Vs. 10, “All who rely on observing the law are under a curse, for it is written: “Cursed is everyone who does not continue to do everything written in the Book of the Law.” Grace & Law…Law & Grace…many Christians have misunderstood both. Paul begins to show foundational truths with a few points points to prove. 1. Paul reminds the Galatians that they received salvation not by law, but by Grace…for them to revert back to the Law was outright foolish! 2. Paul then goes on to use Abraham as the example, because the Galatians law observers were trying to use Abraham as their example to follow the law, but Paul was showing them they were misinterpreting God’s Word (and that is a very dangerous thing…Satan did the same thing too). 3. Paul finishes his defense with a very logical point. God had made a contract with Abraham well before the law was ever put into place (400 plus years Vs. 17). The law of Moses could never logically cancel out Abraham’s Covenant with God.

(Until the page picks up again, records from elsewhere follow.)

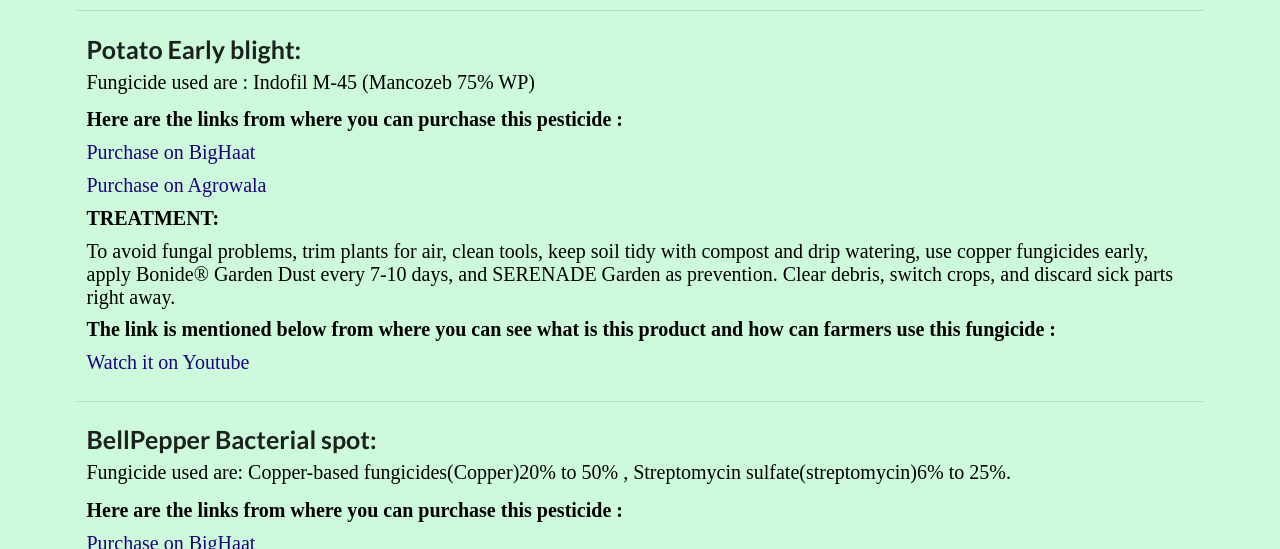
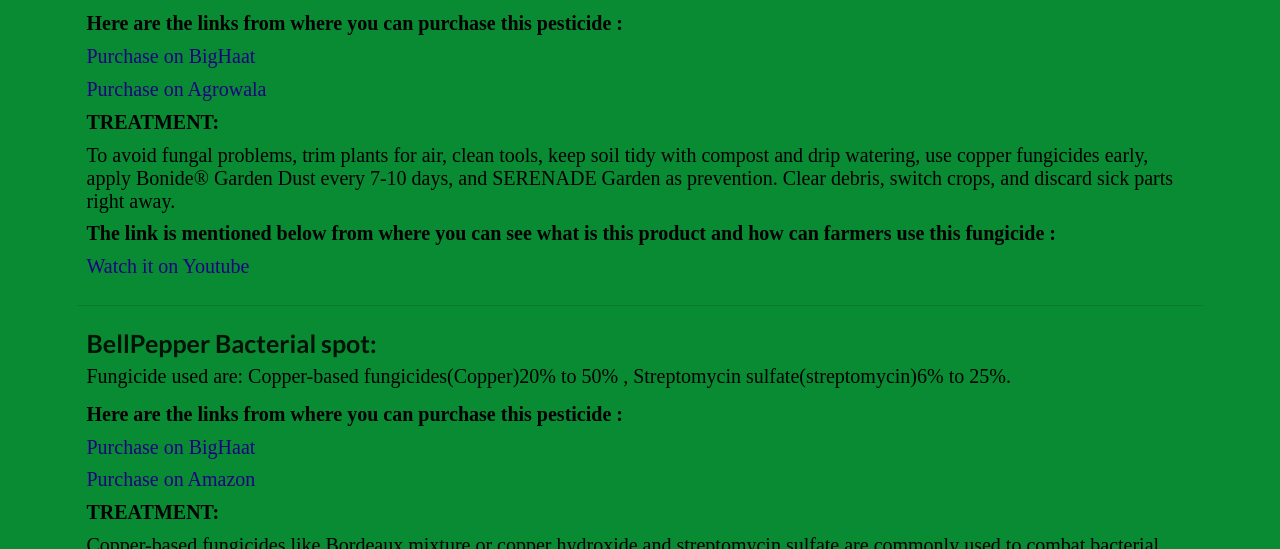
Before and after one commit to itsmeShrey/Epics, a React app: page / in a window 1280 px wide. Shown: the part 751-1300 px from the top of the page. Built offline with nearby package versions, Linux system fonts and the light colour scheme.

Commit message:
Update App.css

```diff
--- a/src/components/App.css
+++ b/src/components/App.css
@@ -2,8 +2,8 @@
     margin: 0;
     padding: 0;
     box-sizing: border-box;
-    background-color: #cdfadb;
-    border-width: 30px;
+    background-color: #088b32;
+/*     border-width: 30px; */
     font-family: cursive;
 }
 .main {
```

Regarding application…Why have the Law? Ahhhh…great question to ask =) 1. The law was temporary and only for Israel (vs. 19-20). God never gave the law to Gentiles (Rom. 2:14)…the moral law was written on our hearts, but the ceremony law of the Israelites was never given to us Gentiles. The law was added but not meant to replace God’s original covenant with Abraham. 2. The Law convicts us of sin, but does not save us from sin (Vs. 21-22). Think about it…if the law saved sinners, why then would Jesus have to come & die for us? 3. The Law prepared the way for Jesus! Some pastor likens the law to a schoolmaster for young children. Paul eloquently reminds us of a very important foundational truth in vs. 28, “There is neither Jew nor Greek, slave nor free, male nor female, for you are all one in Christ Jesus.” Amen!